#### DATA SHOWN

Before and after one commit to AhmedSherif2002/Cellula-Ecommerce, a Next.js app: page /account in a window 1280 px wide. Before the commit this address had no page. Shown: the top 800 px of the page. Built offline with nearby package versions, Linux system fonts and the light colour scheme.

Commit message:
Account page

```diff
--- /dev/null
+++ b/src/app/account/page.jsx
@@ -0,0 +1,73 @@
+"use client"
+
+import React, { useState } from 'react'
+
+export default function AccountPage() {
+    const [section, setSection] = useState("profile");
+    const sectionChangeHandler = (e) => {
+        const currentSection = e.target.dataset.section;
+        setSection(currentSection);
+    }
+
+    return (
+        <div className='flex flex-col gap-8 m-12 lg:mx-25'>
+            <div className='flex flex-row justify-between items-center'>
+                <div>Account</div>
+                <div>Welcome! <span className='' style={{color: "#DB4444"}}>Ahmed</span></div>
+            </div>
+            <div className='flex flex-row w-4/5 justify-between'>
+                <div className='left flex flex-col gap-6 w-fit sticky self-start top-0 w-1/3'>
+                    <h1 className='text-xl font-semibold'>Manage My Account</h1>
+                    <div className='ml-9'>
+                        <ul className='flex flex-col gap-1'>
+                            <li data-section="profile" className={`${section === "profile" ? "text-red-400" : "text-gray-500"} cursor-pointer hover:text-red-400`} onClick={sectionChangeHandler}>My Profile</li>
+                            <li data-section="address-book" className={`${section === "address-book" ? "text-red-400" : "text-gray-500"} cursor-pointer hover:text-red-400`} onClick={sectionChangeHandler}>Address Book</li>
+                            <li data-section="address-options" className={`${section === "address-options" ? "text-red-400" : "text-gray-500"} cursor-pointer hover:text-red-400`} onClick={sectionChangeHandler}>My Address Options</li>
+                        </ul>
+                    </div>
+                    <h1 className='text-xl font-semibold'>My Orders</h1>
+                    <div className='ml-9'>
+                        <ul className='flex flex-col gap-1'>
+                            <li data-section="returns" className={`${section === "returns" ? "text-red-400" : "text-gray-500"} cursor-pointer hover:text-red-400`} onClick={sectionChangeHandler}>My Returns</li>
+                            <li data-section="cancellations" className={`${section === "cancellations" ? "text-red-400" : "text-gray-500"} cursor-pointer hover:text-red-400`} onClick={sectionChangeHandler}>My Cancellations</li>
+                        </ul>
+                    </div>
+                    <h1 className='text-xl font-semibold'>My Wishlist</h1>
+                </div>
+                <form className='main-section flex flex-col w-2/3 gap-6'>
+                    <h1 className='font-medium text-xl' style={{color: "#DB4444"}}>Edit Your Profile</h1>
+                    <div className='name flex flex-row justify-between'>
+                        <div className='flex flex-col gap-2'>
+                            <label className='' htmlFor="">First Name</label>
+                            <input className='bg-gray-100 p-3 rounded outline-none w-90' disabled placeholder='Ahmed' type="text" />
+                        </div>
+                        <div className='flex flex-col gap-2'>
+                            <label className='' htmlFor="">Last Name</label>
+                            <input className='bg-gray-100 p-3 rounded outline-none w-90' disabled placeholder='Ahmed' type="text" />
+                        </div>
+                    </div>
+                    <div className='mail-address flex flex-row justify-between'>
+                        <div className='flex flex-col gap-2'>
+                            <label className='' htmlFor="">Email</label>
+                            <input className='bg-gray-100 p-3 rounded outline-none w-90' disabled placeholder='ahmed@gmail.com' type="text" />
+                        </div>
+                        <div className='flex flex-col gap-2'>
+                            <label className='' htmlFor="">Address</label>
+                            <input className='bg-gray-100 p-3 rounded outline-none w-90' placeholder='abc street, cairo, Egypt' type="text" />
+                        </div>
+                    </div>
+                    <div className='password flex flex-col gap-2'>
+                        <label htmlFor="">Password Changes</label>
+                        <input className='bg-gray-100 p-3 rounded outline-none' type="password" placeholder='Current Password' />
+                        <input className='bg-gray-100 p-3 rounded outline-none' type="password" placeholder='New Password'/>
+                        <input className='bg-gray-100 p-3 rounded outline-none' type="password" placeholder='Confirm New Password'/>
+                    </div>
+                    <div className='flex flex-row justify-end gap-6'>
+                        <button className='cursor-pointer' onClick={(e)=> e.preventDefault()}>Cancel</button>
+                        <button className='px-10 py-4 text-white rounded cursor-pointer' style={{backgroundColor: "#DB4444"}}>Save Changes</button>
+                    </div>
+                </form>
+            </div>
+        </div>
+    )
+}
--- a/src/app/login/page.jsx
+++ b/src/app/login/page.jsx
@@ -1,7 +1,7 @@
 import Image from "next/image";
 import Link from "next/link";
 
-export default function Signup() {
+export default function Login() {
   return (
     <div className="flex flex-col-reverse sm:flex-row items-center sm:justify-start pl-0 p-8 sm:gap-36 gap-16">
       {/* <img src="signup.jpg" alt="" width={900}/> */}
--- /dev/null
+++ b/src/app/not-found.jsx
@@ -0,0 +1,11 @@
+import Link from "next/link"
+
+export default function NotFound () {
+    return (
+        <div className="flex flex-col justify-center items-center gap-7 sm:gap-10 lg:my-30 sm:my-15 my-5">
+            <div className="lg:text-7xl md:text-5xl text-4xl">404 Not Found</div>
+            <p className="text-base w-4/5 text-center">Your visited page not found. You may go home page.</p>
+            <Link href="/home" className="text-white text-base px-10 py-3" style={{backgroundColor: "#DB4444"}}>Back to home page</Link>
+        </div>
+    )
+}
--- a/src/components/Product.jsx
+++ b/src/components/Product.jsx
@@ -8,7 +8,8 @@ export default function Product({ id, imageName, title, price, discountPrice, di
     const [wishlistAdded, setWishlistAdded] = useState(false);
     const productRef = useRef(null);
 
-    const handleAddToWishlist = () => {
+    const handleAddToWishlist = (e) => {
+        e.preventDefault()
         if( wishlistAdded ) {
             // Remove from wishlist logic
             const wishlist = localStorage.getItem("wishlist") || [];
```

#### WHAT THE EXERCISE ASKS
Return the listing in full, matching each word exactly.

#### FINISHED TASK
Before and after one commit to AhmedSherif2002/Cellula-Ecommerce, a Next.js app: page /account in a window 1280 px wide. Before the commit this address had no page. Shown: the top 800 px of the page. Built offline with nearby package versions, Linux system fonts and the light colour scheme.

Commit message:
Account page

```diff
--- /dev/null
+++ b/src/app/account/page.jsx
@@ -0,0 +1,73 @@
+"use client"
+
+import React, { useState } from 'react'
+
+export default function AccountPage() {
+    const [section, setSection] = useState("profile");
+    const sectionChangeHandler = (e) => {
+        const currentSection = e.target.dataset.section;
+        setSection(currentSection);
+    }
+
+    return (
+        <div className='flex flex-col gap-8 m-12 lg:mx-25'>
+            <div className='flex flex-row justify-between items-center'>
+                <div>Account</div>
+                <div>Welcome! <span className='' style={{color: "#DB4444"}}>Ahmed</span></div>
+            </div>
+            <div className='flex flex-row w-4/5 justify-between'>
+                <div className='left flex flex-col gap-6 w-fit sticky self-start top-0 w-1/3'>
+                    <h1 className='text-xl font-semibold'>Manage My Account</h1>
+                    <div className='ml-9'>
+                        <ul className='flex flex-col gap-1'>
+                            <li data-section="profile" className={`${section === "profile" ? "text-red-400" : "text-gray-500"} cursor-pointer hover:text-red-400`} onClick={sectionChangeHandler}>My Profile</li>
+                            <li data-section="address-book" className={`${section === "address-book" ? "text-red-400" : "text-gray-500"} cursor-pointer hover:text-red-400`} onClick={sectionChangeHandler}>Address Book</li>
+                            <li data-section="address-options" className={`${section === "address-options" ? "text-red-400" : "text-gray-500"} cursor-pointer hover:text-red-400`} onClick={sectionChangeHandler}>My Address Options</li>
+                        </ul>
+                    </div>
+                    <h1 className='text-xl font-semibold'>My Orders</h1>
+                    <div className='ml-9'>
+                        <ul className='flex flex-col gap-1'>
+                            <li data-section="returns" className={`${section === "returns" ? "text-red-400" : "text-gray-500"} cursor-pointer hover:text-red-400`} onClick={sectionChangeHandler}>My Returns</li>
+                            <li data-section="cancellations" className={`${section === "cancellations" ? "text-red-400" : "text-gray-500"} cursor-pointer hover:text-red-400`} onClick={sectionChangeHandler}>My Cancellations</li>
+                        </ul>
+                    </div>
+                    <h1 className='text-xl font-semibold'>My Wishlist</h1>
+                </div>
+                <form className='main-section flex flex-col w-2/3 gap-6'>
+                    <h1 className='font-medium text-xl' style={{color: "#DB4444"}}>Edit Your Profile</h1>
+                    <div className='name flex flex-row justify-between'>
+                        <div className='flex flex-col gap-2'>
+                            <label className='' htmlFor="">First Name</label>
+                            <input className='bg-gray-100 p-3 rounded outline-none w-90' disabled placeholder='Ahmed' type="text" />
+                        </div>
+                        <div className='flex flex-col gap-2'>
+                            <label className='' htmlFor="">Last Name</label>
+                            <input className='bg-gray-100 p-3 rounded outline-none w-90' disabled placeholder='Ahmed' type="text" />
+                        </div>
+                    </div>
+                    <div className='mail-address flex flex-row justify-between'>
+                        <div className='flex flex-col gap-2'>
+                            <label className='' htmlFor="">Email</label>
+                            <input className='bg-gray-100 p-3 rounded outline-none w-90' disabled placeholder='ahmed@gmail.com' type="text" />
+                        </div>
+                        <div className='flex flex-col gap-2'>
+                            <label className='' htmlFor="">Address</label>
+                            <input className='bg-gray-100 p-3 rounded outline-none w-90' placeholder='abc street, cairo, Egypt' type="text" />
+                        </div>
+                    </div>
+                    <div className='password flex flex-col gap-2'>
+                        <label htmlFor="">Password Changes</label>
+                        <input className='bg-gray-100 p-3 rounded outline-none' type="password" placeholder='Current Password' />
+                        <input className='bg-gray-100 p-3 rounded outline-none' type="password" placeholder='New Password'/>
+                        <input className='bg-gray-100 p-3 rounded outline-none' type="password" placeholder='Confirm New Password'/>
+                    </div>
+                    <div className='flex flex-row justify-end gap-6'>
+                        <button className='cursor-pointer' onClick={(e)=> e.preventDefault()}>Cancel</button>
+                        <button className='px-10 py-4 text-white rounded cursor-pointer' style={{backgroundColor: "#DB4444"}}>Save Changes</button>
+                    </div>
+                </form>
+            </div>
+        </div>
+    )
+}
--- a/src/app/login/page.jsx
+++ b/src/app/login/page.jsx
@@ -1,7 +1,7 @@
 import Image from "next/image";
 import Link from "next/link";
 
-export default function Signup() {
+export default function Login() {
   return (
     <div className="flex flex-col-reverse sm:flex-row items-center sm:justify-start pl-0 p-8 sm:gap-36 gap-16">
       {/* <img src="signup.jpg" alt="" width={900}/> */}
--- /dev/null
+++ b/src/app/not-found.jsx
@@ -0,0 +1,11 @@
+import Link from "next/link"
+
+export default function NotFound () {
+    return (
+        <div className="flex flex-col justify-center items-center gap-7 sm:gap-10 lg:my-30 sm:my-15 my-5">
+            <div className="lg:text-7xl md:text-5xl text-4xl">404 Not Found</div>
+            <p className="text-base w-4/5 text-center">Your visited page not found. You may go home page.</p>
+            <Link href="/home" className="text-white text-base px-10 py-3" style={{backgroundColor: "#DB4444"}}>Back to home page</Link>
+        </div>
+    )
+}
--- a/src/components/Product.jsx
+++ b/src/components/Product.jsx
@@ -8,7 +8,8 @@ export default function Product({ id, imageName, title, price, discountPrice, di
     const [wishlistAdded, setWishlistAdded] = useState(false);
     const productRef = useRef(null);
 
-    const handleAddToWishlist = () => {
+    const handleAddToWishlist = (e) => {
+        e.preventDefault()
         if( wishlistAdded ) {
             // Remove from wishlist logic
             const wishlist = localStorage.getItem("wishlist") || [];
```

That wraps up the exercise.